Web document revisions:
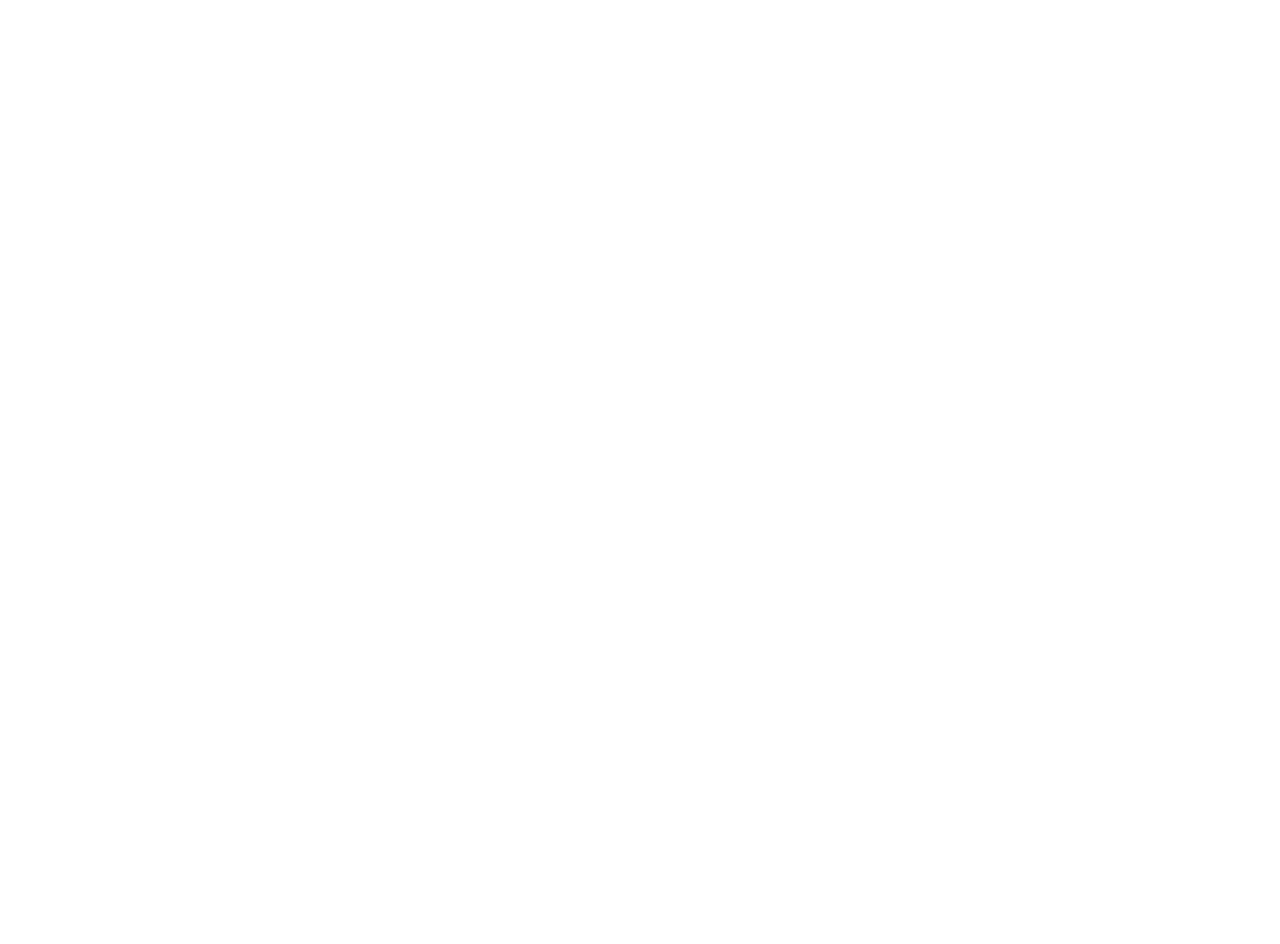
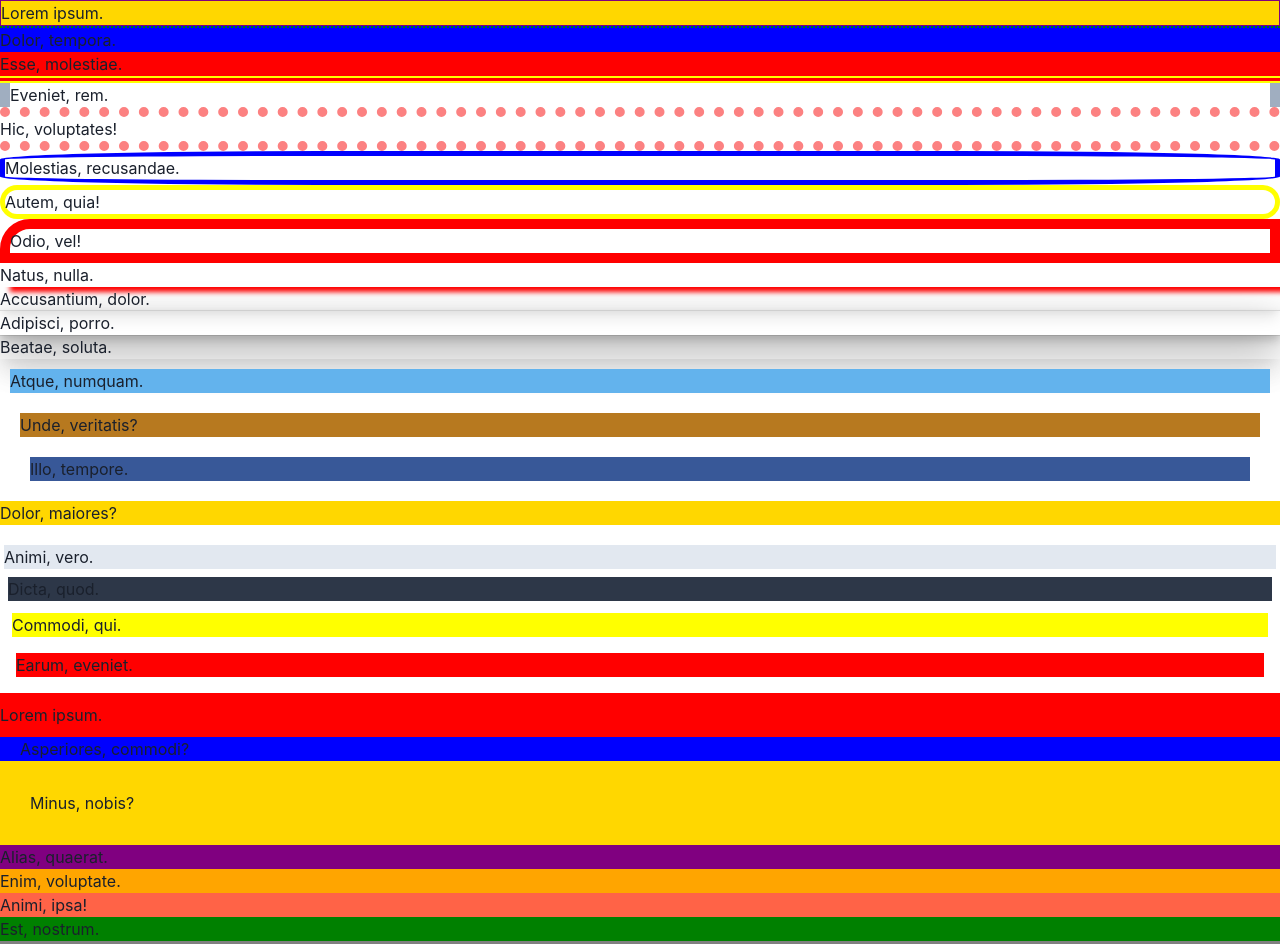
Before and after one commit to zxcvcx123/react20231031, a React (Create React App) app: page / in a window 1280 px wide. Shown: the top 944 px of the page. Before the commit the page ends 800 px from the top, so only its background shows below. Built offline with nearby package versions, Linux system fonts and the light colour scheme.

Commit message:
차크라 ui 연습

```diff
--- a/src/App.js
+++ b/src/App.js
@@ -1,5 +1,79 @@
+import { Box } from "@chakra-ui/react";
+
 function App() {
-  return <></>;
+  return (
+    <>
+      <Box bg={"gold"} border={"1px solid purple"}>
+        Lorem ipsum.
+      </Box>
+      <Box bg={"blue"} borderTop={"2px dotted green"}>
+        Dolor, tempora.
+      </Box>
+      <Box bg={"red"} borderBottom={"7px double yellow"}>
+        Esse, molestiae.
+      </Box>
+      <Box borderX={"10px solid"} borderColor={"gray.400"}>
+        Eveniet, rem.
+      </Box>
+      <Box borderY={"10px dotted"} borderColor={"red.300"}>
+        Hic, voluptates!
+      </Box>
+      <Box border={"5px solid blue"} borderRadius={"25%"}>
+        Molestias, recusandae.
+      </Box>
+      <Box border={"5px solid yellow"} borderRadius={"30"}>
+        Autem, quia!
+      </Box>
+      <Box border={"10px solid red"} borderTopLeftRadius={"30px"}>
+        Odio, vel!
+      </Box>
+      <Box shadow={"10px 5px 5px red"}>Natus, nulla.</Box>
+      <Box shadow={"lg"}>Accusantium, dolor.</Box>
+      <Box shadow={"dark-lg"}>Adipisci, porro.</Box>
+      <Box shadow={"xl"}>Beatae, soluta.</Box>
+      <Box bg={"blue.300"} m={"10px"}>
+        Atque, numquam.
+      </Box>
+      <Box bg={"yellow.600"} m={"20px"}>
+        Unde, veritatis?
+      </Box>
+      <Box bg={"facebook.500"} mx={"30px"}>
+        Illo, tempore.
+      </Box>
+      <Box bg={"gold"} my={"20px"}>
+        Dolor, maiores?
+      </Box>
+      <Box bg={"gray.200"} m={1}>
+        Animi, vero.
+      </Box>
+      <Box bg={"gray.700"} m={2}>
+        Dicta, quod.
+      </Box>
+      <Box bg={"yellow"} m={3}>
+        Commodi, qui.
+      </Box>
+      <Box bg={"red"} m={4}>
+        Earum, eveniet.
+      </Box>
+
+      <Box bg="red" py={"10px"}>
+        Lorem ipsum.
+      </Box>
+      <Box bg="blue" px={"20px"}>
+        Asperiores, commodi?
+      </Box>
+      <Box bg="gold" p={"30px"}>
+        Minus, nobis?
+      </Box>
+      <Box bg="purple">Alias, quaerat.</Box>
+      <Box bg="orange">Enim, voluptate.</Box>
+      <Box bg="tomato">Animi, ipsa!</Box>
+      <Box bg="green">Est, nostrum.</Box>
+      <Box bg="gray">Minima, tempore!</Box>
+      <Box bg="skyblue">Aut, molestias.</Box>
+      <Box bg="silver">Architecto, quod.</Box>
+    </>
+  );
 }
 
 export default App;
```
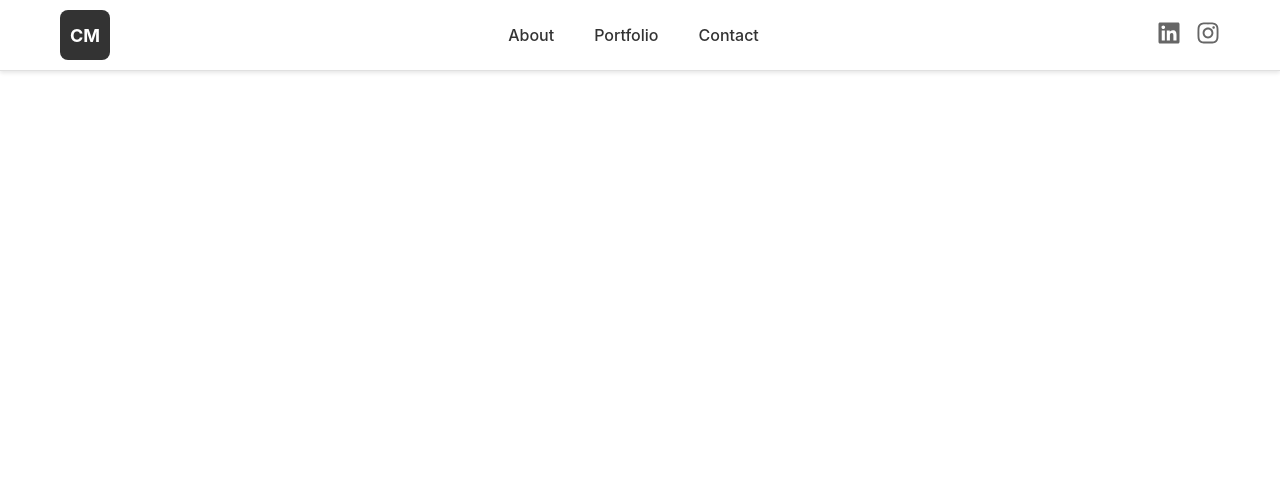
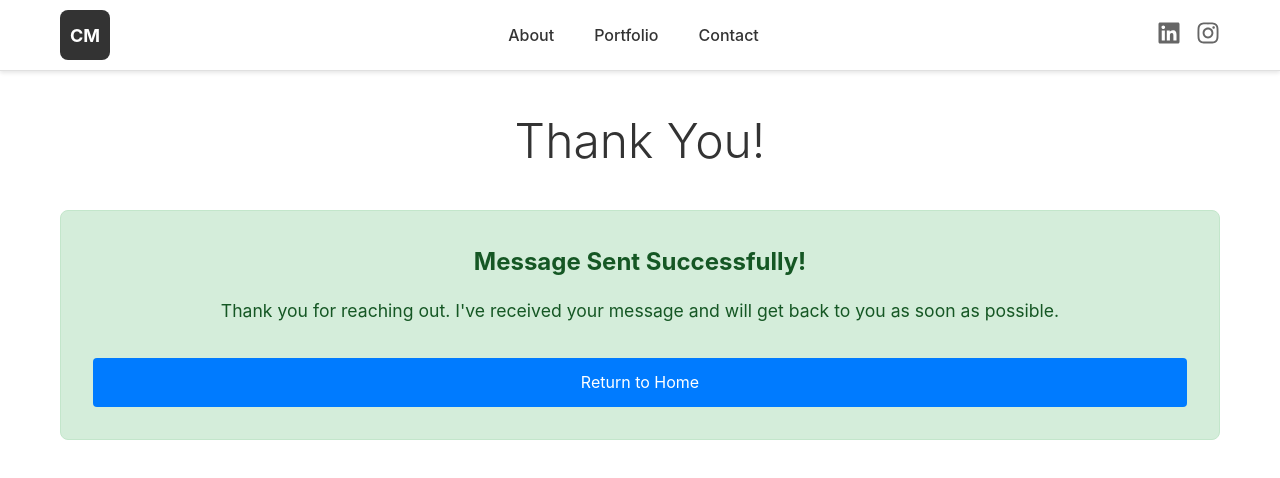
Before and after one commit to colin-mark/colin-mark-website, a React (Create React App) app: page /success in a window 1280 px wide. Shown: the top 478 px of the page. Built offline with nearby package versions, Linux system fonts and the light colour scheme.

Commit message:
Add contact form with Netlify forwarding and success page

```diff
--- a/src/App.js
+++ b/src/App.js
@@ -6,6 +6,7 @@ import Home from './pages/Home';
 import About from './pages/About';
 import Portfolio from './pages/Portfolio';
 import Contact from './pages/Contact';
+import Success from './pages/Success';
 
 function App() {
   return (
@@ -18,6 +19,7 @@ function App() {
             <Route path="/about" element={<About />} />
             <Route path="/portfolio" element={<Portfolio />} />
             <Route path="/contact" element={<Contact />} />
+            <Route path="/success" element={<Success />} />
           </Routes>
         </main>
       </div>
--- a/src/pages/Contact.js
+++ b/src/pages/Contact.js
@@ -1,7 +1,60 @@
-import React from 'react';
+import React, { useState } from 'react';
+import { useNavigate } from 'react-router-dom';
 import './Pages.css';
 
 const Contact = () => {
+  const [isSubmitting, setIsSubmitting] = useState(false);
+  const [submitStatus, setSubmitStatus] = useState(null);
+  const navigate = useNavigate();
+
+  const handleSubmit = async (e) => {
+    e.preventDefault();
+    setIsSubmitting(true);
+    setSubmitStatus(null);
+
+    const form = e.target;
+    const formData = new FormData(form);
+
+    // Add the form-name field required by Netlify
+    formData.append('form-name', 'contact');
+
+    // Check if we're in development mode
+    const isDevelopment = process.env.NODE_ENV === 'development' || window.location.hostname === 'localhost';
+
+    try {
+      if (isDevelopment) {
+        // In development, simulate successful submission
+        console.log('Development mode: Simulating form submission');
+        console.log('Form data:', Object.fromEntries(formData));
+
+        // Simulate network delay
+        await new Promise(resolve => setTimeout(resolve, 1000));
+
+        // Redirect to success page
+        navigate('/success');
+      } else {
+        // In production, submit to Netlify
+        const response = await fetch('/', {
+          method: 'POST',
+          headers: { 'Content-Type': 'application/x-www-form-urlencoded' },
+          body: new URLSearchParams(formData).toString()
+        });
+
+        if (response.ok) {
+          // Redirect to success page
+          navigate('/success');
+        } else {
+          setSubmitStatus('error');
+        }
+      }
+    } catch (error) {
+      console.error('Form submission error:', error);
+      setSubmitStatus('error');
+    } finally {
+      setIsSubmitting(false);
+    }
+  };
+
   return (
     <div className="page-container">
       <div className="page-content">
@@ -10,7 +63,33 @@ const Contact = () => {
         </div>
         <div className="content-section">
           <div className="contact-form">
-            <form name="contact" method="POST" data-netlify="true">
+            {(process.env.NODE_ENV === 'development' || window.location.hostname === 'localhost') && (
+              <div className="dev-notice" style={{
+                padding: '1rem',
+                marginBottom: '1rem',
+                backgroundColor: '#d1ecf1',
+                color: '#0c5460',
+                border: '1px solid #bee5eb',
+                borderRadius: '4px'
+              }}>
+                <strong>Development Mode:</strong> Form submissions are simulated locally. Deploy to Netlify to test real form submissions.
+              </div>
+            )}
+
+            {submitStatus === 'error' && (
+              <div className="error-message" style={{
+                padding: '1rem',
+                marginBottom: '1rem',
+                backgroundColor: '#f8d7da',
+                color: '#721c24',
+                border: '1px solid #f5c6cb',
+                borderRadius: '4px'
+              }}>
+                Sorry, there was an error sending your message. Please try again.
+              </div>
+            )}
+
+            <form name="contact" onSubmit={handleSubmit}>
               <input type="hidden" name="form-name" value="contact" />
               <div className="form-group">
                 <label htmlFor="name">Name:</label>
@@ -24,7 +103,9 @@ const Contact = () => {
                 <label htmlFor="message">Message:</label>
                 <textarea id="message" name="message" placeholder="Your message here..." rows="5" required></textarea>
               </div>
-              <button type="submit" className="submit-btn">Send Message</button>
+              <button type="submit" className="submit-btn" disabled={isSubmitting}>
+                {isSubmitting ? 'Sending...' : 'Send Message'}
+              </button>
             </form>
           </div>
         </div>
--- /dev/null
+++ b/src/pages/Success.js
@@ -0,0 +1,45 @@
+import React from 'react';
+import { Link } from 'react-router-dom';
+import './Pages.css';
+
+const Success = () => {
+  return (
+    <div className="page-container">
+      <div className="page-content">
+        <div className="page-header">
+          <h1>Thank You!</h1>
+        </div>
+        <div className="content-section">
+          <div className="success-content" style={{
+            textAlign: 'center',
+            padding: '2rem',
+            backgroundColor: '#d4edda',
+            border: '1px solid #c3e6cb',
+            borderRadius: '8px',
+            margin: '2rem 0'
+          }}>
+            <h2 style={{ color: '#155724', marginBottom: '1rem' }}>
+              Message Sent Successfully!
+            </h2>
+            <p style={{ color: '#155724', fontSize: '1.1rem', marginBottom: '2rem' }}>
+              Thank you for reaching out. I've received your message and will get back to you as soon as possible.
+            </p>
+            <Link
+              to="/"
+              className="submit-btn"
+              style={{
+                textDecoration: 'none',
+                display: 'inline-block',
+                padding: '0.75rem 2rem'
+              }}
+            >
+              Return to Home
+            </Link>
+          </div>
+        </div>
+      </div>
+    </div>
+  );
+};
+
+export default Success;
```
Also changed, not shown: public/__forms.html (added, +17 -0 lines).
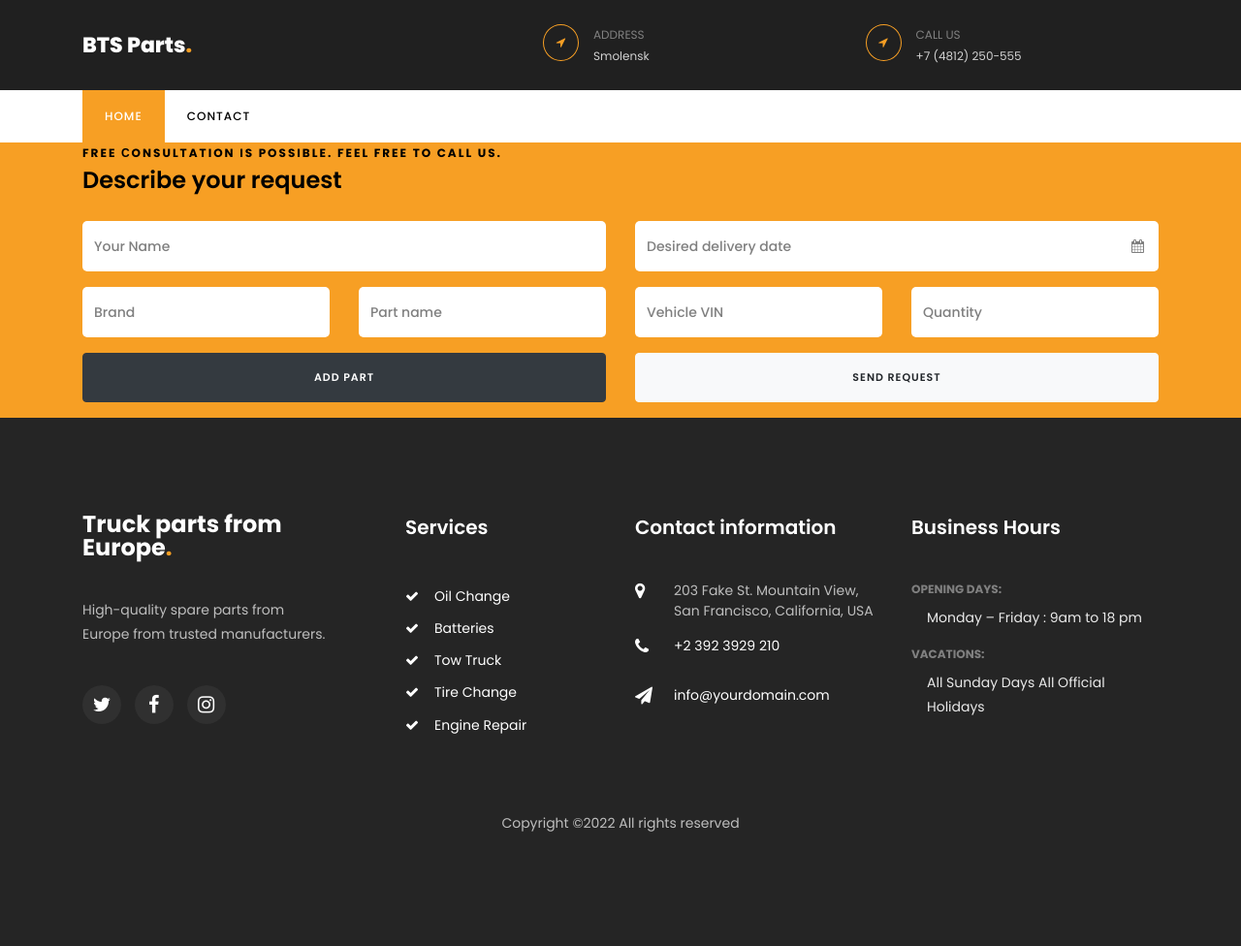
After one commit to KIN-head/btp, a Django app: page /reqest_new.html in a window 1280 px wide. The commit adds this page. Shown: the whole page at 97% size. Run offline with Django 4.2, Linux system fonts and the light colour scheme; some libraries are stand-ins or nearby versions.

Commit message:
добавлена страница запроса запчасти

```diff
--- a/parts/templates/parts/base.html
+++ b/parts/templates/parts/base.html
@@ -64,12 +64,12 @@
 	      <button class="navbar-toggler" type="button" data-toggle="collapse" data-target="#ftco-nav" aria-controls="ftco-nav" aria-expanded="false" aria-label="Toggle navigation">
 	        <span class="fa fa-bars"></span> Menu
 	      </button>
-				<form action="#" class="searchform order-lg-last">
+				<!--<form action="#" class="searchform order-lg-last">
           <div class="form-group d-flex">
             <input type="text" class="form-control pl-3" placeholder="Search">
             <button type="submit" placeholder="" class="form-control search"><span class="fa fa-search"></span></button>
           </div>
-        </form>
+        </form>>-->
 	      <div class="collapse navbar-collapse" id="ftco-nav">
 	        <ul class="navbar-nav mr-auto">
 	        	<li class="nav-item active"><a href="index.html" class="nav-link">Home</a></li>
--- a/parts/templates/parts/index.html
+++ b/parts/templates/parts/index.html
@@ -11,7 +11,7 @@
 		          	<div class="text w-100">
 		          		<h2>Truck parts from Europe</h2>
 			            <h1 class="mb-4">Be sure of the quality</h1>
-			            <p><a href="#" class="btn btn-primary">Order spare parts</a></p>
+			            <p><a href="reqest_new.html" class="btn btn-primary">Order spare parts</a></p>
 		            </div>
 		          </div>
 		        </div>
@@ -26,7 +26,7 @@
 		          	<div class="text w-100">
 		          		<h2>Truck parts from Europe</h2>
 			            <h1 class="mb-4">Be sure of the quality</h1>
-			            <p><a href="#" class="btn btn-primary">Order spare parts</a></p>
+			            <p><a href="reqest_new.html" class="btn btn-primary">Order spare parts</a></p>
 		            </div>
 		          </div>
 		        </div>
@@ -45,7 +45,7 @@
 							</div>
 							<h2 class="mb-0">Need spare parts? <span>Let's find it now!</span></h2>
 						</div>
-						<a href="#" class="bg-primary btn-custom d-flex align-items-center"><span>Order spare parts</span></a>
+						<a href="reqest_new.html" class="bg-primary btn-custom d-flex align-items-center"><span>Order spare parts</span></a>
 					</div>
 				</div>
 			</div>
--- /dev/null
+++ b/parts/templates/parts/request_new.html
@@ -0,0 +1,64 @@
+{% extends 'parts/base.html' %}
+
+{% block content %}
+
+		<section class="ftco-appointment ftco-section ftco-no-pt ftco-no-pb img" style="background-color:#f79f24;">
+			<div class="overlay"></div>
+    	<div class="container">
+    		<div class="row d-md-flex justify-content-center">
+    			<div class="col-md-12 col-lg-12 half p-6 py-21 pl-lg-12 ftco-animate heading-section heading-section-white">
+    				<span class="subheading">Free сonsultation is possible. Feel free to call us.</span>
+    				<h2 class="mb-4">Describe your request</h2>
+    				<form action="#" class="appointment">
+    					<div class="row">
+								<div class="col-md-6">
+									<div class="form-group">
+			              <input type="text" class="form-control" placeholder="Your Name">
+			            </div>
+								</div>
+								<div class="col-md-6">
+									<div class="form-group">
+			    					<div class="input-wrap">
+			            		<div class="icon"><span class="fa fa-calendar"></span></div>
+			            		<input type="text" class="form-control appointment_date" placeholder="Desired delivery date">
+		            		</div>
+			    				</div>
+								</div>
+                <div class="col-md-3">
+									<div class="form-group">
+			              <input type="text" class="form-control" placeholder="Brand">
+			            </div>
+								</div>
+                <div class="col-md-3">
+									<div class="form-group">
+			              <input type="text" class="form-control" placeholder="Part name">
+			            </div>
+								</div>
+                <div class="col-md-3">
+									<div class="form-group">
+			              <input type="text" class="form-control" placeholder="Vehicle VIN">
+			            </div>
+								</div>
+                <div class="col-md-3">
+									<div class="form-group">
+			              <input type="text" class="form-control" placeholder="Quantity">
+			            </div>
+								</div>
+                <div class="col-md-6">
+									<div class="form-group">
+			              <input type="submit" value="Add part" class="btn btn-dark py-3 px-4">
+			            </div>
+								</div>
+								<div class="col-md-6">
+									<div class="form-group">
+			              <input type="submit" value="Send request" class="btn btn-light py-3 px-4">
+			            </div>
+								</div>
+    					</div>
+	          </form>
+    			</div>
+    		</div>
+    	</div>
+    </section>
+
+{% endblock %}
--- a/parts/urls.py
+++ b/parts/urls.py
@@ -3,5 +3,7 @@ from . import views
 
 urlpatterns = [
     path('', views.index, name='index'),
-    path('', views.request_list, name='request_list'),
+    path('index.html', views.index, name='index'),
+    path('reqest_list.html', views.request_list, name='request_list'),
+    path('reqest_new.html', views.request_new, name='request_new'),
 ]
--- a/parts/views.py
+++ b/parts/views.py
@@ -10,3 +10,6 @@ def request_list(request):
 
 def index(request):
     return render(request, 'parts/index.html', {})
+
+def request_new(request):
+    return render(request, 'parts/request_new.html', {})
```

Task details: Work out how many lines of the records contain the word "templates". Give that number and nothing more.

Solved problem: 5